Bone density testing is used to diagnose Osteoporosis. It is also called Bone Densitometry or Dual-Energy X-ray Absorptiometry (DXA).
What is bone density testing?
Bone density scanning is a special form of X-ray which is used to measure bone loss. It can be used to diagnose Osteoporosis, but also to measure the effectiveness of subsequent treatments in delaying the progression of the disease.
Bone density tests are usually carried out on the lower spine, pelvis or thigh bones. It is recommended that women over the age of 50 (who are not taking Oestrogen) go for a bone density scan. This is especially important if you have a family history of Osteoporosis. Other medical conditions or medications may also increase your risk:
- Diabetes (especially type 1 - juvenile / insulin dependant diabetes)
- Liver or kidney disease.
- Thyroid conditions.
- Prolonged use of Corticosteroids.
- Anti-seizure medication.
How does bone density testing work?
The DXA machine transmits an invisible low-dose X-ray beam with two clear energy peaks through the bones being tested. One of the peaks is absorbed by soft tissues whilst the other is absorbed by bone.
The amount absorbed by soft tissue can be subtracted from the total, with the remainder being the patient's bone mineral density. The measurements are computed and displayed on a monitor.
DXA machines can either be large stationary objects in a hospital, or can be small, portable boxes. Those in a hospital consist of a couch with a moveable arm which scans the body area. The portable versions are used for smaller body parts which can be placed inside the device.
The results are interpreted by a radiologist who will usually send a report to your Doctor.
The readings are given 2 scores, a T score and a Z score. The T score compares your readings to that of someone of the same sex with optimal bone density. If your score is -1 or less then this is considered normal. Scores between -1 & -2.5 are classed as Ostopenia (low bone mass). A diagnosis of Osteoporosis is given if the results are greater than -2.5.

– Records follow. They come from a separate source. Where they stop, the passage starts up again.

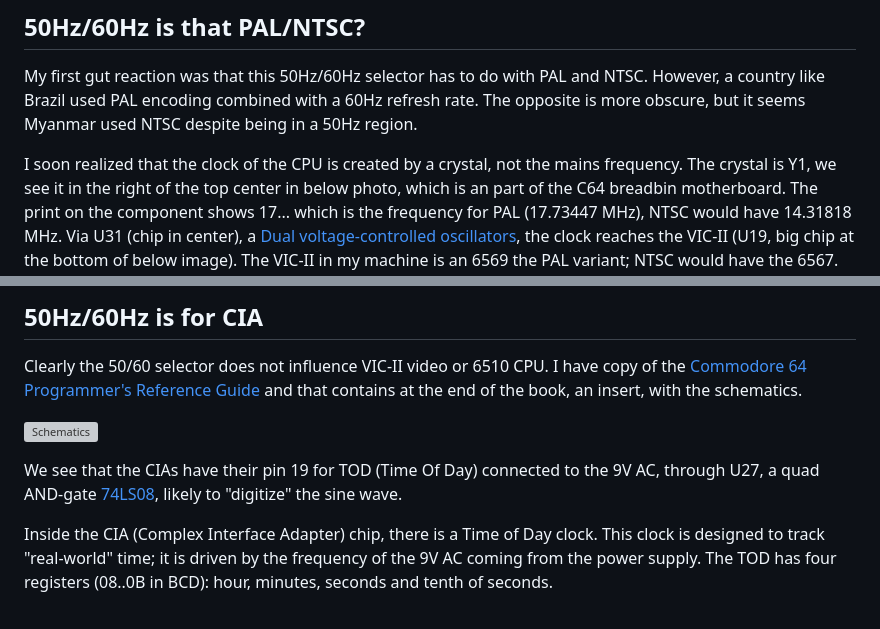
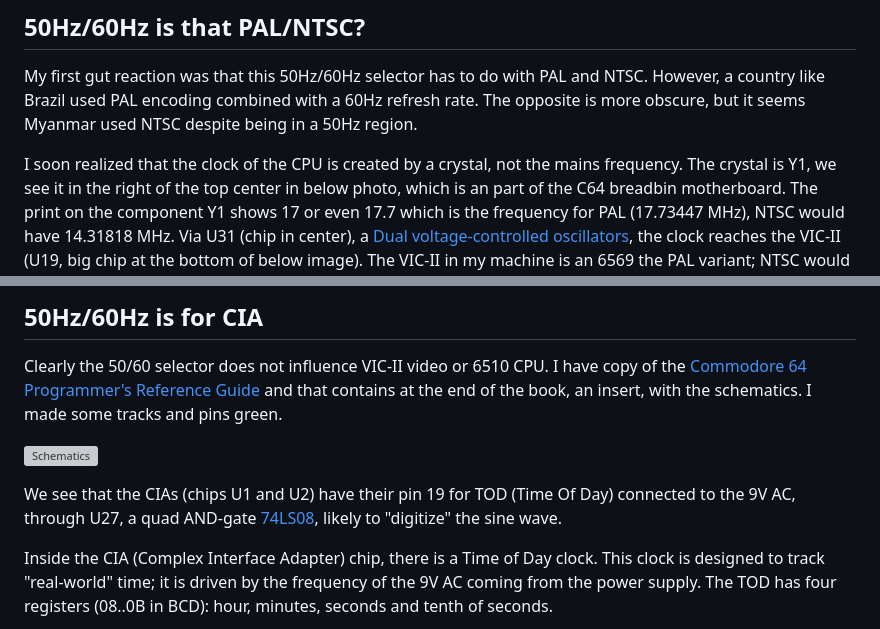
Before and after one commit to maarten-pennings/C64howto, a Markdown page: 9VAC50vs60/readme.md, 2 parts joined by grey strips. Rendered like a GitHub page; grey boxes are pictures that could not be loaded.

```diff
--- a/9VAC50vs60/readme.md
+++ b/9VAC50vs60/readme.md
@@ -58,7 +58,7 @@ The opposite is more obscure, but it seems Myanmar used NTSC despite being in a
 I soon realized that the clock of the CPU is created by a crystal, not the mains
 frequency. The crystal is Y1, we see it in the right of the top center in below
 photo, which is an part of the C64 breadbin motherboard.
-The print on the component shows 17... which is the frequency for PAL
+The print on the component Y1 shows 17 or even 17.7 which is the frequency for PAL
 (17.73447 MHz), NTSC would have 14.31818 MHz. Via U31 (chip in center),
 a [Dual voltage-controlled oscillators](https://www.ti.com/product/SN74LS629), the
 clock reaches the VIC-II (U19, big chip at the bottom of below image).
@@ -84,11 +84,12 @@ As [c64 wiki](https://www.c64-wiki.com/wiki/Hardware_internals_of_the_C64) expla
 Clearly the 50/60 selector does not influence VIC-II video or 6510 CPU.
 I have copy of the [Commodore 64 Programmer's Reference Guide](http://cini.classiccmp.org/pdf/Commodore/C64%20Programmer's%20Reference%20Guide.pdf)
 and that contains at the end of the book, an insert, with the schematics.
+I made some tracks and pins green.
 
 ![Schematics](images/schematics.jpg)
 
-We see that the CIAs have their pin 19 for TOD (Time Of Day) connected to
-the 9V AC, through U27, a quad AND-gate
+We see that the CIAs (chips U1 and U2) have their pin 19 for TOD
+(Time Of Day) connected to the 9V AC, through U27, a quad AND-gate
 [74LS08](https://www.ti.com/lit/ds/symlink/sn74ls08.pdf), likely to
 "digitize" the sine wave.
 
```
Also changed, not shown: other parts of 9VAC50vs60/readme.md (+106 -2 lines), 9VAC50vs60/image.png (added), 9VAC50vs60/images/test50hz.png (added), 9VAC50vs60/images/test60hz.png (added), 9VAC50vs60/images/vice-setting-hz.png (added), 1 other file.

The Z score compares your results to those of a person of the same sex and age who has normal bone density. A very high or low score may require further investigation.